DINGELL POINTS THE WAY FORWARD…. Rep. John Dingell (D) of Michigan has been fighting for a health care reform bill since the day he got to Congress — 55 years ago. His father fought for a health care reform bill before him, alongside Harry Truman.
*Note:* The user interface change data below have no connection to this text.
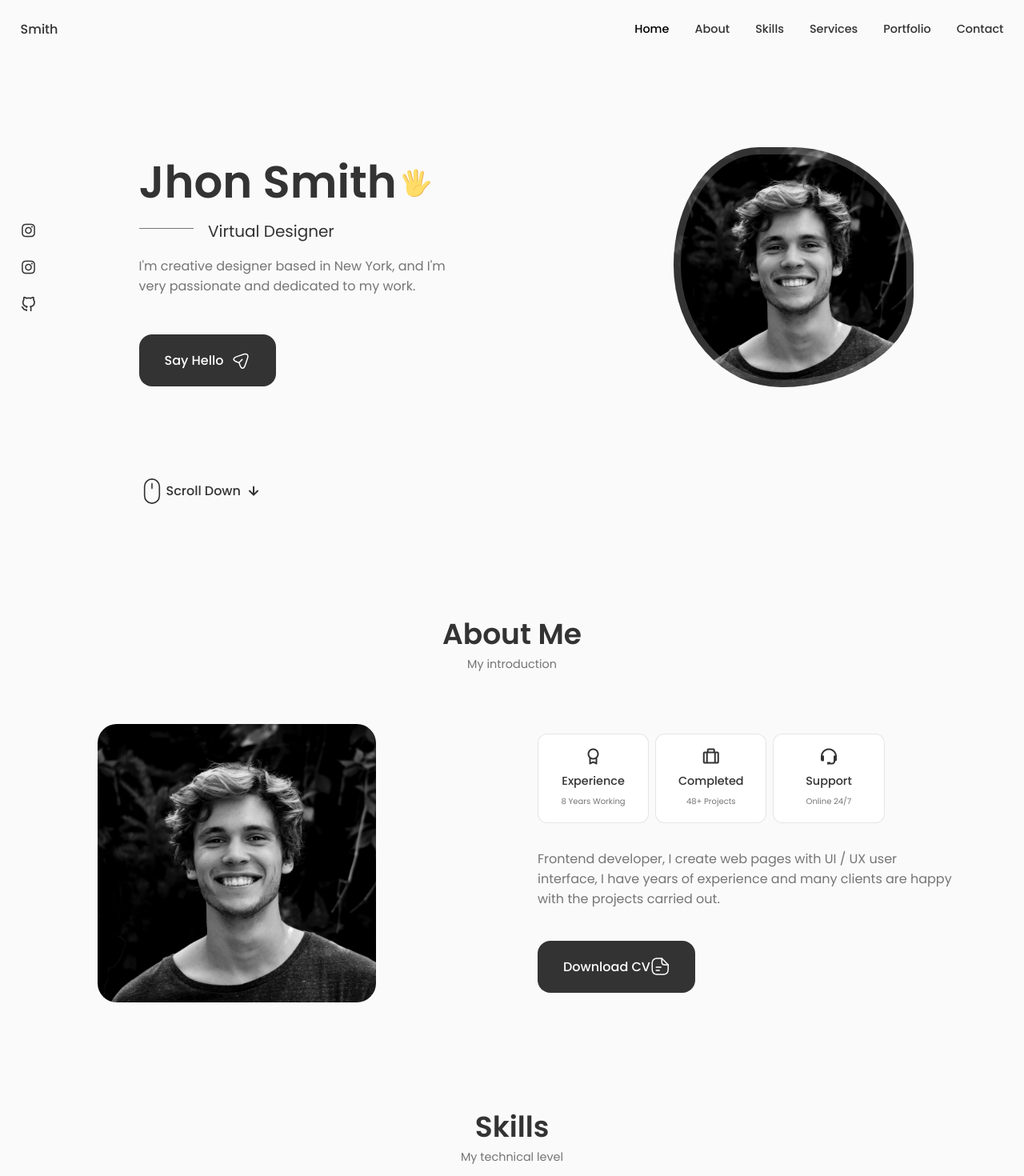
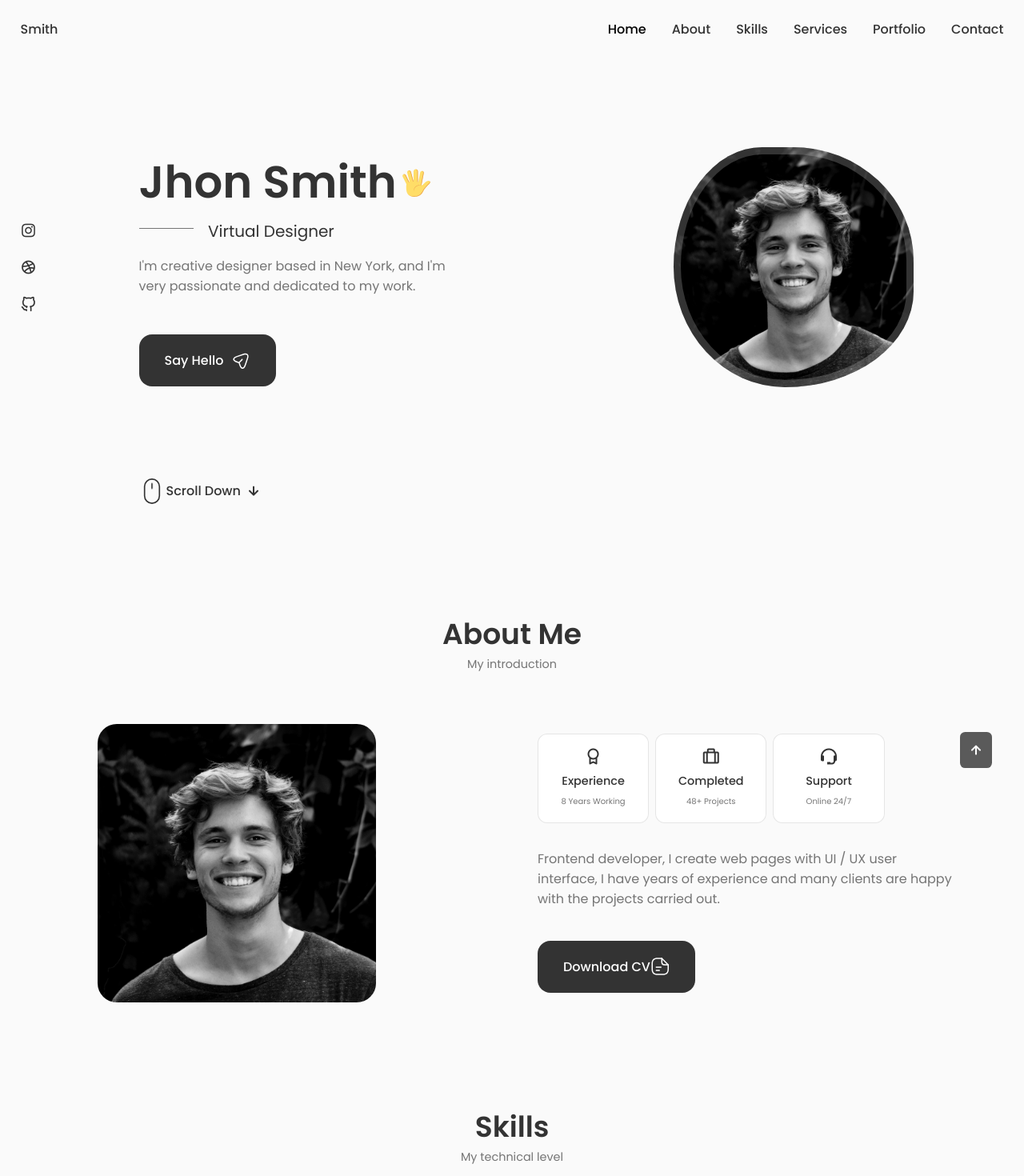
Before and after one commit to GabrielBarrachino/FirtsPortfolioReact, a React (Create React App) app: page / in a window 1280 px wide. Shown: the top 1470 px of the page at 80% size. Built offline with nearby package versions, Linux system fonts and the light colour scheme.

Commit message:
projeto finalizado

```diff
--- a/src/App.js
+++ b/src/App.js
@@ -8,6 +8,8 @@ import Services from './Components/Services/Services';
 import Qualification from './Components/Qualification/Qualifaction';
 import Testimonials from './Components/Testimonials/Testimonials';
 import Contact from './Components/Contact/Contact';
+import Footer from './Components/Footer/Footer';
+import ScrollUp from './Components/ScrollUp/ScrollUp';
 
 const App = () => {
   return (
@@ -23,6 +25,9 @@ const App = () => {
         <Testimonials />
         <Contact />
       </main>
+
+      <Footer />
+      <ScrollUp />
     </>
   );
 }
--- a/src/Components/Contact/Contact.js
+++ b/src/Components/Contact/Contact.js
@@ -1,5 +1,4 @@
 import React from "react";
-
 
 const Contact = () => {
     return (
--- /dev/null
+++ b/src/Components/Footer/Footer.js
@@ -0,0 +1,46 @@
+import React from "react";
+
+const Footer = () => {
+    return (
+        <footer className="footer">
+            <div className="footerContainer container">
+               <h1 className="footerTitle">Smith</h1>
+
+               <ul className="footerList">
+                    <li>
+                        <a href="#about" className="footerLink">About</a>
+                    </li>
+
+                    <li>
+                        <a href="#projects" className="footerLink">Projects</a>
+                    </li>
+
+                    <li>
+                        <a href="#testimonials" className="footerLink">Testimonials</a>
+                    </li>
+               </ul>
+
+               <div className="footerSocial">
+                    <a href="https://www.facebook.com/" className="footerSocialLink" target="_blank">
+                        <i class="bx bxl-facebook"></i>
+                    </a>
+
+                    <a href="https://www.isntagram.com/"  className="footerSocialLink" target="_blank">
+                        <i class="bx bxl-instagram"></i>
+                    </a>
+
+                    <a href="https://www.twitter.com/"  className="footerSocialLink" target="_blank">
+                        <i class="bx bxl-twitter"></i>
+                    </a>
+               </div>
+
+               <span className="footerCopy">
+                    &#169; Crypticalcoder. All rights reserved
+               </span>
+            </div>
+        </footer>
+    )
+}
+
+
+export default Footer;
--- /dev/null
+++ b/src/Components/Footer/_footer.scss
@@ -0,0 +1,48 @@
+.footer{
+    background-color: var(--containerColor);
+    border-top: 1px solid rgba(0, 0, 0, 0.1);
+    .footerContainer{
+        padding: 2rem 0 6rem;
+        .footerTitle, .footerLink{
+            color: var(--titleColor);
+        }
+        .footerTitle{
+            text-align: center;
+            margin-bottom: var(--mb-2);
+        }
+        .footerList{
+            display: flex;
+            justify-content: center;
+            column-gap: 1.5rem;
+            margin-bottom: var(--mb-2);
+            .footerLink{
+                &:hover{
+                    color: var(--titleColorDark);
+                }
+            }
+        }
+        .footerSocial{
+            display: flex;
+            justify-content: center;
+            column-gap: 1.25rem;
+            .footerSocialLink{
+                background-color: var(--titleColor);
+                color: var(--containerColor);
+                font-size: 1.25rem;
+                padding: .4rem;
+                border-radius: .5rem;
+                display: inline-flex;
+                &:hover{
+                    background-color: var(--titleColorDark);
+                }
+            }
+        }
+        .footerCopy{
+            display: block;
+            margin-top: 4.5rem;
+            color: var(--titleColor);
+            text-align: center;
+            font-size: var(--smallFontSize);
+        }
+    }
+}
--- a/src/Components/Header/Header.js
+++ b/src/Components/Header/Header.js
@@ -2,7 +2,14 @@ import React, { useState } from "react";
 import "./_header.scss";
 
 const Header = () => {
+    window.addEventListener("scroll", function () {
+        const headerScroll = document.querySelector(".header");
+        if (this.scrollY >= 80) headerScroll.classList.add("scrollHeader")
+        else headerScroll.classList.remove("scrollHeader")
+    });
+
     const [Toggle, showMenu] = useState(false);
+    const [activeNav, setActiveNav] = useState("#home");
 
     return (
         <header className="header">
@@ -12,42 +19,42 @@ const Header = () => {
                 <div className={Toggle ? "navMenu showMenu" : "navMenu"}>
                     <ul className="navList grid">
                         <li className="navItem">
-                            <a href="#home" className="navLink activeLink">
+                            <a href="#home" onClick={() => setActiveNav('#home')} className={activeNav === "#home" ? "navLink activeLink" : "navLink"}>
                                 <i className="uil uil-estate navIcon"></i>
                                 <span>Home</span>
                             </a>
                         </li>
 
                         <li className="navItem">
-                            <a href="#about" className="navLink">
+                            <a href="#about" onClick={() => setActiveNav('#about')} className={activeNav === "#about" ? "navLink activeLink" : "navLink"}>
                                 <i className="uil uil-user navIcon"></i>
                                 <span>About</span>
                             </a>
                         </li>
 
                         <li className="navItem">
-                            <a href="#skills" className="navLink">
+                            <a href="#skills" onClick={() => setActiveNav('#skills')} className={activeNav === "#skills" ? "navLink activeLink" : "navLink"}>
                                 <i className="uil uil-file-alt navIcon"></i>
                                 <span>Skills</span>
                             </a>
                         </li>
 
                         <li className="navItem">
-                            <a href="#services" className="navLink">
+                            <a href="#services" onClick={() => setActiveNav('#services')} className={activeNav === "#services" ? "navLink activeLink" : "navLink"}>
                                 <i className="uil uil-briefcase-alt navIcon"></i>
                                 <span>Services</span>
                             </a>
                         </li>
 
                         <li className="navItem">
-                            <a href="#portfolio" className="navLink">
+                            <a href="#portfolio" onClick={() => setActiveNav('#portfolio')} className={activeNav === "#portfolio" ? "navLink activeLink" : "navLink"}>
                                 <i className="uil uil-scenery navIcon"></i>
                                 <span>Portfolio</span>
                             </a>
                         </li>
 
                         <li className="navItem">
-                            <a href="#contact" className="navLink">
+                            <a href="#contact" onClick={() => setActiveNav('#contact')} className={activeNav === "#contact" ? "navLink activeLink" : "navLink"}>
                                 <i className="uil uil-message navIcon"></i>
                                 <span>Contact</span>
                             </a>
--- a/src/Components/Header/_header.scss
+++ b/src/Components/Header/_header.scss
@@ -27,12 +27,12 @@
                         display: flex;
                         flex-direction: column;
                         align-items: center;
-                        font-size: var(--smallFontSize);
+                        font-size: var(--normalFontSize);
                         color: var(--titleColor);
                         font-weight: var(--fontMedium);
                         transition: .4s;
                         &.activeLink, &:hover{
-                            color: var(--titleColorDark);
+                            color: #000;
                         }
                     }
                 }
@@ -109,3 +109,7 @@
         }
     }
 }
+
+.scrollHeader{
+    box-shadow: 0 -1px 4px rgba(0, 0, 0, 0.15);
+}
--- a/src/Components/Home/Social.js
+++ b/src/Components/Home/Social.js
@@ -7,7 +7,7 @@ const Social = () => {
                 <i class="uil uil-instagram"></i>
             </a>
             <a href="https://www.dribble.com/"  className="homeSocialIcon" target="_blank">
-                <i class="uil uil-instagram"></i>
+                <i class="uil uil-dribbble"></i>
             </a>
             <a href="https://www.github.com/"  className="homeSocialIcon" target="_blank">
                 <i class="uil uil-github-alt"></i>
--- a/src/Components/Qualification/Qualifaction.js
+++ b/src/Components/Qualification/Qualifaction.js
@@ -8,7 +8,7 @@ const Qualification = () => {
     }
 
     return(
-        <section className="qualification section">
+        <section className="qualification section" id="portfolio">
             <h2 className="sectionTitle">Qualification</h2>
             <span className="sectionSubtitle">My personal journey</span>
 
--- /dev/null
+++ b/src/Components/ScrollUp/ScrollUp.js
@@ -0,0 +1,18 @@
+import React from "react";
+
+const ScrollUp = () => {
+    window.addEventListener("scroll", function () {
+        const scrollBtn = document.querySelector(".scrollup");
+        if (this.scrollY >= 560) scrollBtn.classList.add("showScroll")
+        else scrollBtn.classList.remove("showScroll")
+    })
+    return (
+        <a href="#" className="scrollup">
+            <i className="uil uil-arrow-up scrollupIcon"></i>
+        </a>
+    )
+}
+
+
+
+export default ScrollUp;
--- /dev/null
+++ b/src/Components/ScrollUp/_scrollup.scss
@@ -0,0 +1,41 @@
+.scrollup{
+    position: fixed;
+    right: 2.5rem;
+    bottom: -20%;
+    background-color: var(--titleColor);
+    opacity: 0.8;
+    padding: .3rem .5rem;
+    border-radius: .4rem;
+    z-index: var(--zTooltip);
+    transition: .4s;
+    &:hover{
+        background: var(--titleColorDark);
+    }
+    .scrollupIcon{
+        font-size: 1.5rem;
+        color: var(--containerColor);
+    }
+
+    @media screen and (max-width: 991px){
+        .scrollup{
+            right: 1.5rem;
+            padding: .25rem .4rem;
+            .scrollupIcon{
+                font-size: 1.25rem;
+            }
+        }
+    }
+    @media screen and (max-width: 400px){
+        .scrollup{
+            right: 1rem;
+        }
+    }
+}
+
+.showScroll{
+    bottom: 3rem;
+
+    @media screen and (max-width: 768px){
+        bottom: 4rem;
+    }
+}
--- a/src/styles/main.scss
+++ b/src/styles/main.scss
@@ -9,3 +9,5 @@
 @import '../Components/Qualification/qualification.scss';
 @import '../Components/Testimonials/testimonials.scss';
 @import '../Components/Contact/contact.scss';
+@import '../Components/Footer/footer.scss';
+@import '../Components/ScrollUp/scrollup.scss';
```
This is not some passing interesting for Dean of the House Conference and the third longest-serving member of Congress ever.
And he agrees with the strategy that seems obvious to every except his House Democratic colleagues.
Dingell … thinks Democrats should first put Republicans on the spot opposing the bill, then move ahead without them.
“They can go to conference,” Dingell told me in an interview this afternoon. “Bring the Republicans in. They’ve been whining about the need to have transparency, let them get up there and say that they oppose this bill before the people.”
Once that exercise is over, though, Dingell says Democrats should bare (sic) down and pass the Senate bill. “I don’t foreclose the utilization of the adoption of the Senate bill, accompanied by an agreed to piece of legislation to be embodied in the reconciliation package,” Dingell says. “And just tell the Republicans that you have a chance to co-operate with us, and if you don’t we’ll be proceeding.
He also told Brian Beutler, “There is only a limited amount of time to address this.”
On the other hand, there’s Sen. Chris Dodd (D-Conn.), who suggested today that Congress just delay the consideration of health care altogether for up to six weeks.
I suspect Dodd means well — he’s helped get reform this far — but that’s a recipe for failure. The bill isn’t going to improve over the next month and a half. Giving more opponents more time to attack, extending a debate no one wants to hear anymore, is a dreadfully bad idea.
Update: Bill Galston tends to oppose ambitious progressive activism in nearly every instance, and has never been especially supportive of the reform initiative itself, but even he thinks the House needs to step up and pass the Senate bill quickly.